§ **Required action**:
Among the records below, find the line that has "Before and after one commit to dayangyouxia1/desktop-tutorial, a"; from there, give the lines again exactly, and stop after the line that has "Also changed, not shown: 61".

§ **Provided records**:
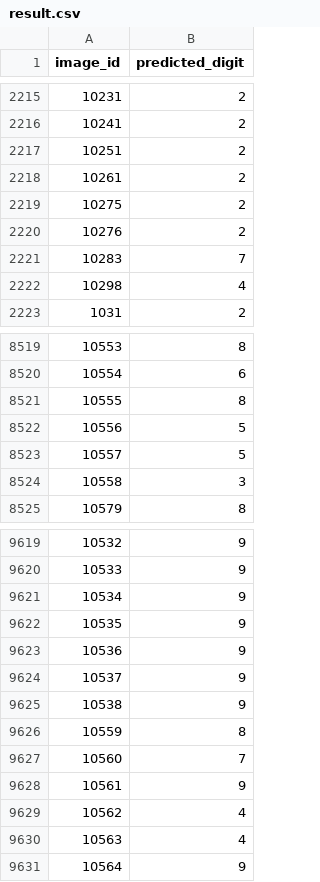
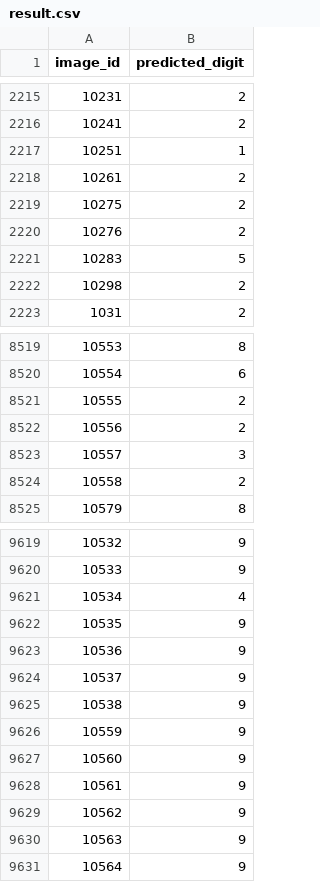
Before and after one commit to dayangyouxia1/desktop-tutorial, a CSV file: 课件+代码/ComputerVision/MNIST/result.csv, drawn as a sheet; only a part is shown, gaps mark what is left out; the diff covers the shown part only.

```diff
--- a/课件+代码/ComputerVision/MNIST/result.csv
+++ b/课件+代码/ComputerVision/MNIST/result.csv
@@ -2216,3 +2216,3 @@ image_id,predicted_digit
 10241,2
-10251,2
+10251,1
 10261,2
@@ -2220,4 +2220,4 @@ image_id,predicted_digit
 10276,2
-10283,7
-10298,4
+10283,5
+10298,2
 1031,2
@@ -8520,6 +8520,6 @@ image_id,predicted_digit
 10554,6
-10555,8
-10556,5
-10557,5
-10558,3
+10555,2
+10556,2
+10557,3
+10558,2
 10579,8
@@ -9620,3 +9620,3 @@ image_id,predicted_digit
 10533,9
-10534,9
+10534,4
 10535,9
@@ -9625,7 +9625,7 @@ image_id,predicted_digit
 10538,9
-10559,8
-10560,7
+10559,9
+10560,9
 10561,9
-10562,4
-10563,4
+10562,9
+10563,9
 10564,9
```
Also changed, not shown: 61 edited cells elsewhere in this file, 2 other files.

---

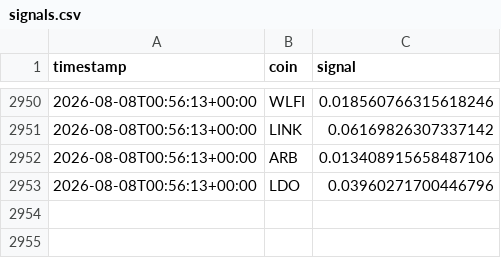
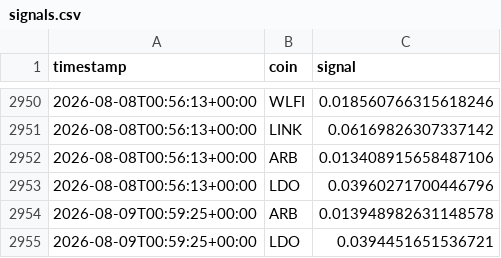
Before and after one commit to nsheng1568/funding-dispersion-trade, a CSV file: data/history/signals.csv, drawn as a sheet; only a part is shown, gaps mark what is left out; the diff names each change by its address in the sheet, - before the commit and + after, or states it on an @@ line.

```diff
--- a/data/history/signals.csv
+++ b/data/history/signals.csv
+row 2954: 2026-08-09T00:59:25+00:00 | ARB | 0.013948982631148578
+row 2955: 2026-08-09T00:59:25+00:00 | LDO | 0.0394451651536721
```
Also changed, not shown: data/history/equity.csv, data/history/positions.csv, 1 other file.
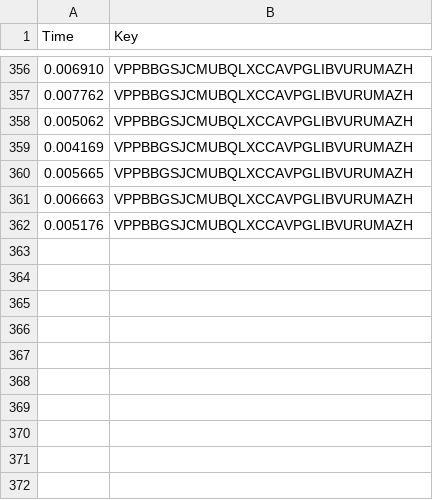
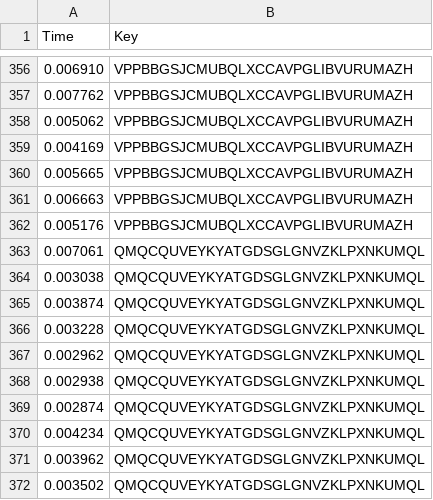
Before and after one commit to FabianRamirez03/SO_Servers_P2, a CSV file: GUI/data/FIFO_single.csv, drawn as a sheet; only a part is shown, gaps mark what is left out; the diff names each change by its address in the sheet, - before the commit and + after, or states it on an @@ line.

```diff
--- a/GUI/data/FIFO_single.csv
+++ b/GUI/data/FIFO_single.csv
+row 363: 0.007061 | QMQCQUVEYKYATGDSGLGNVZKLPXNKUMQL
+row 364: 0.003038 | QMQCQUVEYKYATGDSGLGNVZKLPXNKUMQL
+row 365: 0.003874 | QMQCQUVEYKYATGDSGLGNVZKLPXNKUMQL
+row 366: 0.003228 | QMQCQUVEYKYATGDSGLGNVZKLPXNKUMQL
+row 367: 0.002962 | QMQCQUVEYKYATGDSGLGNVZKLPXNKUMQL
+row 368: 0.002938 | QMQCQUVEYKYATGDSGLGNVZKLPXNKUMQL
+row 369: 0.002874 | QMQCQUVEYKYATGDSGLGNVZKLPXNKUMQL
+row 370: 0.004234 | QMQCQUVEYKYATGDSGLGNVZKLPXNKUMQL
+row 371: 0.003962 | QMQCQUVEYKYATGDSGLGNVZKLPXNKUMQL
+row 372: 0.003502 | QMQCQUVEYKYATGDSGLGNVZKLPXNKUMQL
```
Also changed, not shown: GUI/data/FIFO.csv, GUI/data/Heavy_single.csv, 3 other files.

§ **Task answer**:
Before and after one commit to dayangyouxia1/desktop-tutorial, a CSV file: 课件+代码/ComputerVision/MNIST/result.csv, drawn as a sheet; only a part is shown, gaps mark what is left out; the diff covers the shown part only.

```diff
--- a/课件+代码/ComputerVision/MNIST/result.csv
+++ b/课件+代码/ComputerVision/MNIST/result.csv
@@ -2216,3 +2216,3 @@ image_id,predicted_digit
 10241,2
-10251,2
+10251,1
 10261,2
@@ -2220,4 +2220,4 @@ image_id,predicted_digit
 10276,2
-10283,7
-10298,4
+10283,5
+10298,2
 1031,2
@@ -8520,6 +8520,6 @@ image_id,predicted_digit
 10554,6
-10555,8
-10556,5
-10557,5
-10558,3
+10555,2
+10556,2
+10557,3
+10558,2
 10579,8
@@ -9620,3 +9620,3 @@ image_id,predicted_digit
 10533,9
-10534,9
+10534,4
 10535,9
@@ -9625,7 +9625,7 @@ image_id,predicted_digit
 10538,9
-10559,8
-10560,7
+10559,9
+10560,9
 10561,9
-10562,4
-10563,4
+10562,9
+10563,9
 10564,9
```
Also changed, not shown: 61 edited cells elsewhere in this file, 2 other files.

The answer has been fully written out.